import getopt
import sys
from sqlalchemy import create_engine, MetaData, Table
from sqlalchemy.orm import sessionmaker
from sqlalchemy.ext.declarative import declarative_base

def make_session(connection_string):
    engine = create_engine(connection_string, echo=False, convert_unicode=True)
    Session = sessionmaker(bind=engine)
    return Session(), engine

def pull_data(from_db, to_db, tables):
    source, sengine = make_session(from_db)
    smeta = MetaData(bind=sengine)
    destination, dengine = make_session(to_db)

    for table_name in tables:
        print 'Processing', table_name
        print 'Pulling schema from source server'
        table = Table(table_name, smeta, autoload=True)
        print 'Creating table on destination server'
        table.metadata.create_all(dengine)
        NewRecord = quick_mapper(table)
        columns = table.columns.keys()
        print 'Transferring records'
        for record in source.query(table).all():
            data = dict(
                [(str(column), getattr(record, column)) for column in columns]
            )
            destination.merge(NewRecord(**data))
    print 'Committing changes'
    destination.commit()

def print_usage():
    print """
Usage: %s -f source_server -t destination_server table [table ...]
    -f, -t = driver://user[:password]@host[:port]/database

Example: %s -f oracle://someuser:PaSsWd@db1/TSH1 \\
    -t mysql://root@db2:3307/reporting table_one table_two
    """ % (sys.argv[0], sys.argv[0])

def quick_mapper(table):
    Base = declarative_base()
    class GenericMapper(Base):
        __table__ = table
    return GenericMapper

if __name__ == '__main__':
    optlist, tables = getopt.getopt(sys.argv[1:], 'f:t:')

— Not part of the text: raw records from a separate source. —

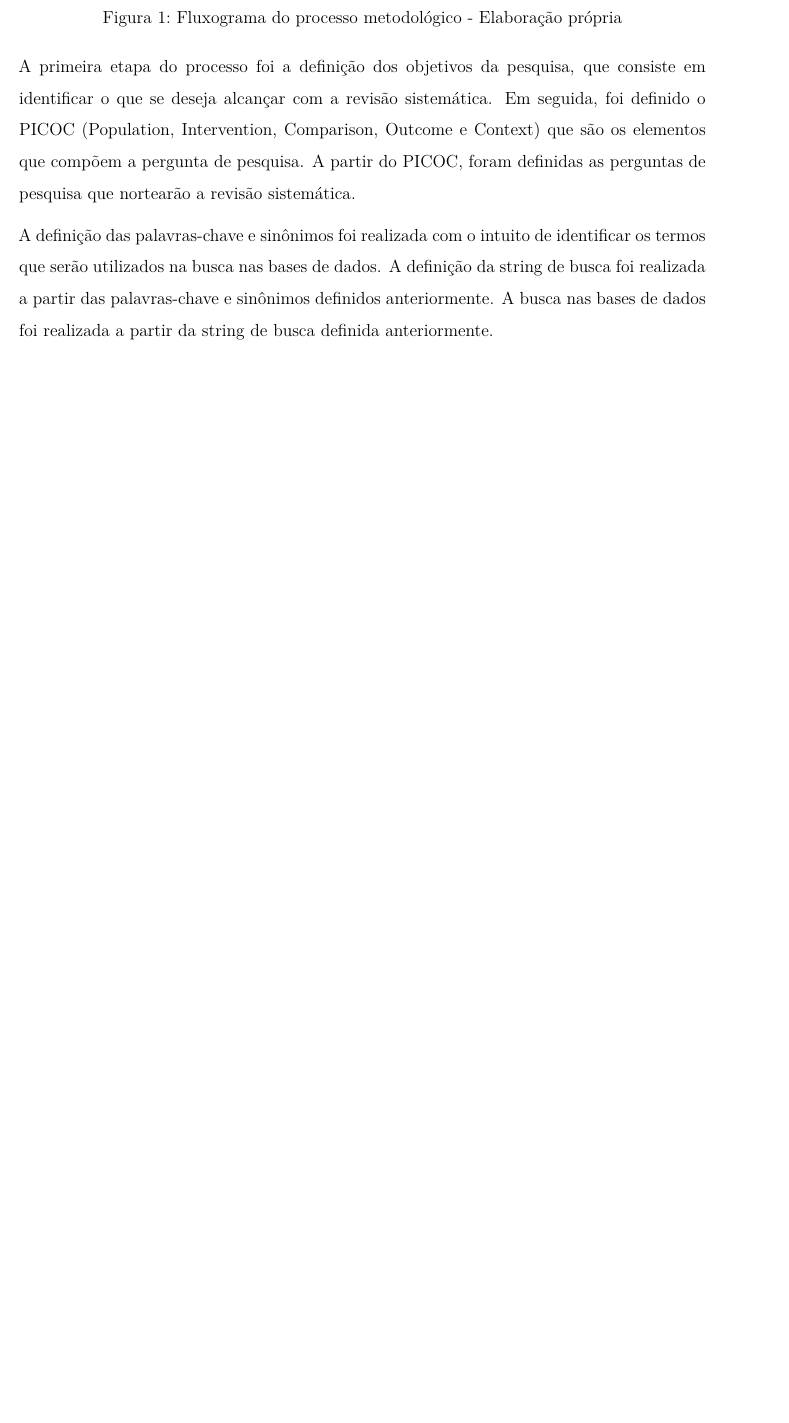
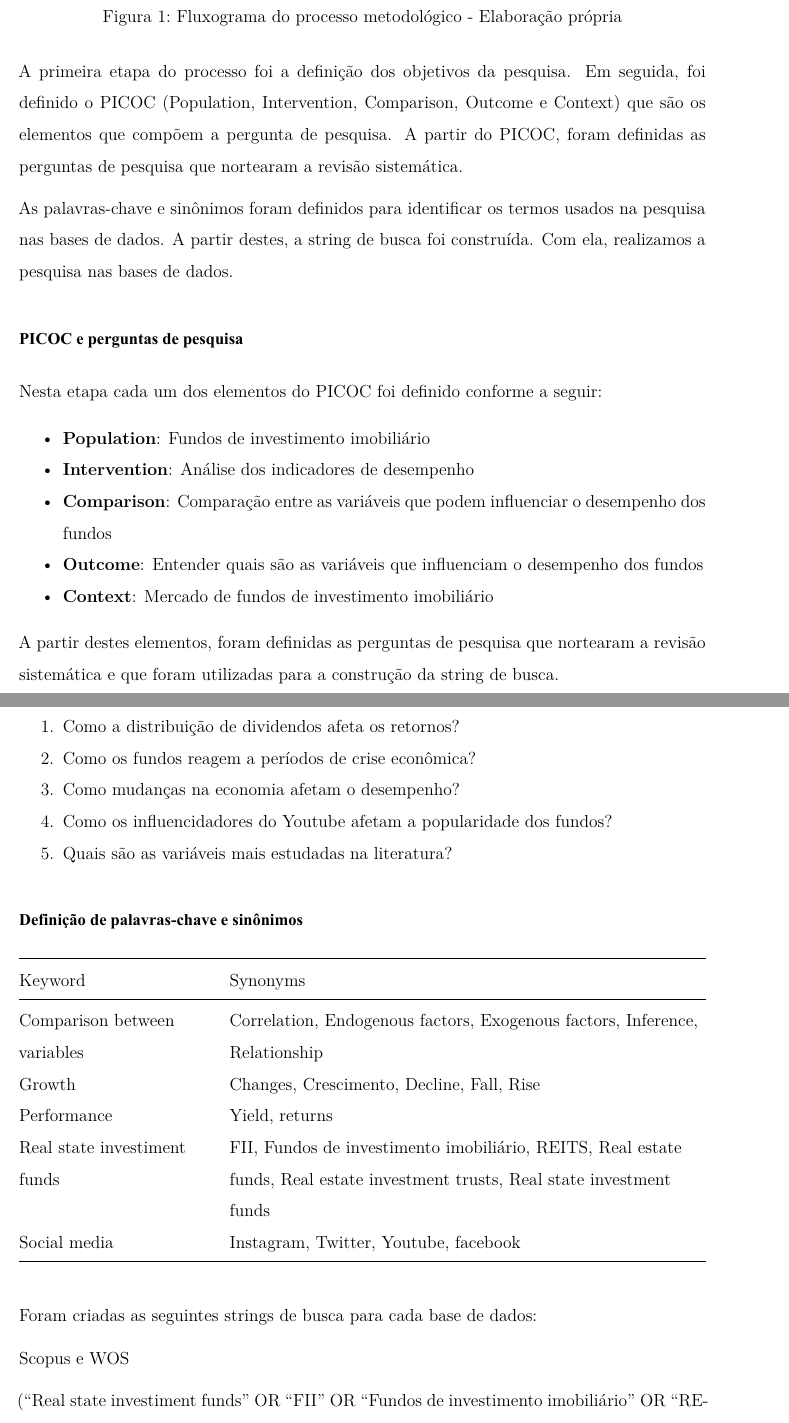
Before and after one commit to nextmarte/rslFii, a Quarto document (index.qmd): part of page 3 of 4 before the commit and two parts of pages 3 and 4 of 6 after it, the two joined at a grey line, cut so that both start at the same text, the shorter picture padded with empty space. The pictures show the output file index.pdf that the author committed with the source.

Commit message:
Atualizar index.qmd com detalhes da metodologia

```diff
--- a/index.qmd
+++ b/index.qmd
@@ -63,6 +63,38 @@ graph LR;
 
 <!-- revisar -->
 
-A primeira etapa do processo foi a definição dos objetivos da pesquisa, que consiste em identificar o que se deseja alcançar com a revisão sistemática. Em seguida, foi definido o PICOC (Population, Intervention, Comparison, Outcome e Context) que são os elementos que compõem a pergunta de pesquisa. A partir do PICOC, foram definidas as perguntas de pesquisa que nortearão a revisão sistemática.
+A primeira etapa do processo foi a definição dos objetivos da pesquisa. Em seguida, foi definido o PICOC (Population, Intervention, Comparison, Outcome e Context) que são os elementos que compõem a pergunta de pesquisa. A partir do PICOC, foram definidas as perguntas de pesquisa que nortearam a revisão sistemática.
 
-A definição das palavras-chave e sinônimos foi realizada com o intuito de identificar os termos que serão utilizados na busca nas bases de dados. A definição da string de busca foi realizada a partir das palavras-chave e sinônimos definidos anteriormente. A busca nas bases de dados foi realizada a partir da string de busca definida anteriormente.
+As palavras-chave e sinônimos foram definidos para identificar os termos usados na pesquisa nas bases de dados. A partir destes, a string de busca foi construída. Com ela, realizamos a pesquisa nas bases de dados.
+
+### PICOC e perguntas de pesquisa
+
+Nesta etapa cada um dos elementos do PICOC foi definido conforme a seguir:
+
+- **Population**: Fundos de investimento imobiliário
+- **Intervention**: Análise dos indicadores de desempenho
+- **Comparison**: Comparação entre as variáveis que podem influenciar o desempenho dos fundos
+- **Outcome**: Entender quais são as variáveis que influenciam o desempenho dos fundos
+- **Context**: Mercado de fundos de investimento imobiliário
+
+A partir destes elementos, foram definidas as perguntas de pesquisa que nortearam a revisão sistemática e que foram utilizadas para a construção da string de busca.
+
+1. Como a distribuição de dividendos afeta os retornos?
+2. Como os fundos reagem a períodos de crise econômica?
+3. Como mudanças na economia afetam o desempenho?
+4. Como os influencidadores do Youtube afetam a popularidade dos fundos?
+5. Quais são as variáveis mais estudadas na literatura?
+
+### Definição de palavras-chave e sinônimos
+
+| Keyword                      | Synonyms                                                                 |
+|------------------------------|--------------------------------------------------------------------------|
+| Comparison between variables | Correlation, Endogenous factors, Exogenous factors, Inference, Relationship |
+| Growth                       | Changes, Crescimento, Decline, Fall, Rise                               |
+| Performance                  | Yield, returns                                                           |
+| Real state investiment funds | FII, Fundos de investimento imobiliário, REITS, Real estate funds, Real estate investment trusts, Real state investment funds |
+| Social media                 | Instagram, Twitter, Youtube, facebook                                   |
+
+Foram criadas as seguintes strings de busca para cada base de dados:
+
+Scopus e WOS
```
Also changed, not shown: index.pdf, index.qmd (24 more changed lines).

    options = dict(optlist)
    if '-f' not in options or '-t' not in options or not tables:
        print_usage()
        raise SystemExit, 1

    pull_data(
        options['-f'],
        options['-t'],
        tables,
    )

The main event is in pull_data. I create several objects to access both sides. My make_session function creates two of these, a Session, which I use for table transactions, and an Engine, which I use for database transactions. The MetaData is used to pull table schema here.

For every table, I pull the schema of the source table, Table(table_name, smeta, autoload=True), and create that table in destination database, table.metadata.create_all(dengine). The coolest thing about this is that SQLAlchemy does all of the hard work. Oracle fields become MySQL fields, or whatever is appropriate. If the table exists, nothing is done.

The destination system is ready for data now. My quick_mapper spits out ORM for a given table, which makes new records a breeze. I loop through every record from the source, create a dictionary of the column names and data, and make new records on the destination server, using the dictionary as keyword arguments. One point to note is that merge will update records that have the same primary key as the new record.

At the end, I commit the changes. If anything goes wrong, nothing will be written. I have added command-line functionality as well, works like so assuming the script is called puller.py:

Usage: puller.py -f source_server -t destination_server table [table ...]
    -f, -t = driver://user[:password]@host[:port]/database

Example: puller.py -f oracle://someuser:PaSsWd@db1/TSH1 \
    -t mysql://root@db2:3307/reporting table_one table_two
Posted by Tyler Lesmann on April 27, 2009 at 16:28 and commented on 18 times
Tagged as: python sqlalchemy